I signed up for an account with Hypothes.is and just got the newest announcement on the system being live, with a Chrome extension and more for annotating web pages and PDFs. Open Annotation holds out tremendously exciting promise for humanities, arts, and all classes and for public scholarship and discourse. I’m only starting to get started with Hypothes.is, and I’m very excited for the possibilities of using it in a course. My test annotations are already course-geared with a tag for ease: https://hypothes.is/stream?q=tag:%27DLOC_DOCC%27
My account (with only tests thus far, but I’ll continue to do open notes): https://hypothes.is/stream?q=user:laurientaylor
Hypothes.is has a quick guide for teaching using Hypothes.is: https://hypothes.is/quick-start-guide/
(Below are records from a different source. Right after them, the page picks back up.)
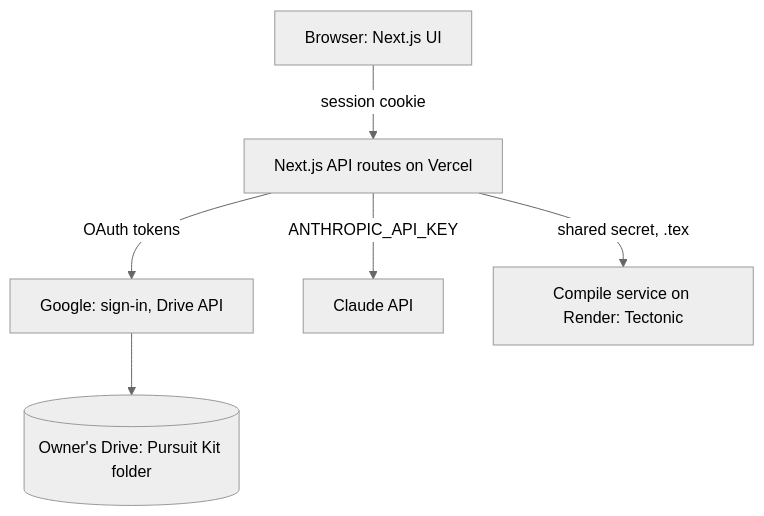
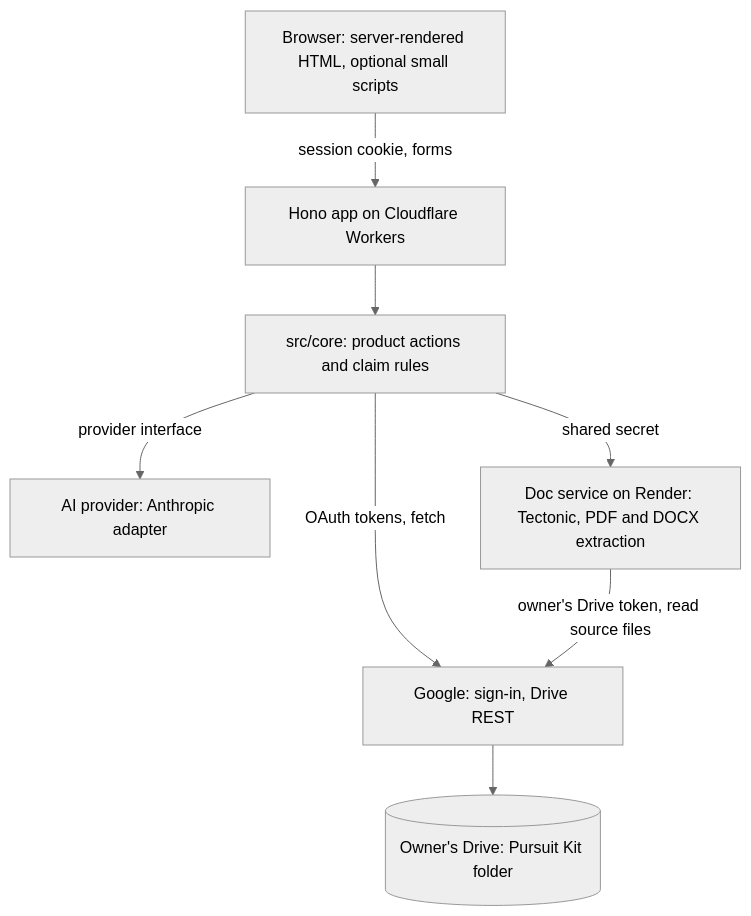
One commit to KshitijV97/pursuit-kit changed the second of 6 diagrams in docs/plans/2026-11-18-1641-feat-pursuit-kit-mvp-plan.md. Above: the diagram before and after it, drawn with Mermaid (neutral theme). The commit also changed other lines of this file and 13 other files, not shown here.

````diff
--- a/docs/plans/2026-11-18-1641-feat-pursuit-kit-mvp-plan.md
+++ b/docs/plans/2026-11-18-1641-feat-pursuit-kit-mvp-plan.md
@@ -235,8 +380,10 @@
 ```mermaid
 flowchart TB
-  B[Browser: Next.js UI] -->|session cookie| API[Next.js API routes on Vercel]
-  API -->|OAuth tokens| G[Google: sign-in, Drive API]
-  API -->|ANTHROPIC_API_KEY| C[Claude API]
-  API -->|shared secret, .tex| T[Compile service on Render: Tectonic]
+  B[Browser: server-rendered HTML, optional small scripts] -->|session cookie, forms| W[Hono app on Cloudflare Workers]
+  W --> CORE[src/core: product actions and claim rules]
+  CORE -->|OAuth tokens, fetch| G[Google: sign-in, Drive REST]
+  CORE -->|provider interface| AI[AI provider: Anthropic adapter]
+  CORE -->|shared secret| DS[Doc service on Render: Tectonic, PDF and DOCX extraction]
+  DS -->|owner's Drive token, read source files| G
   G --> D[(Owner's Drive: Pursuit Kit folder)]
 ```
````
Given that this came so closely in line with the Modern Language Association’s (MLA) white paper on Scholarly Editions, I’m thinking about open annotation and scholarly editions together in relation to teaching and research.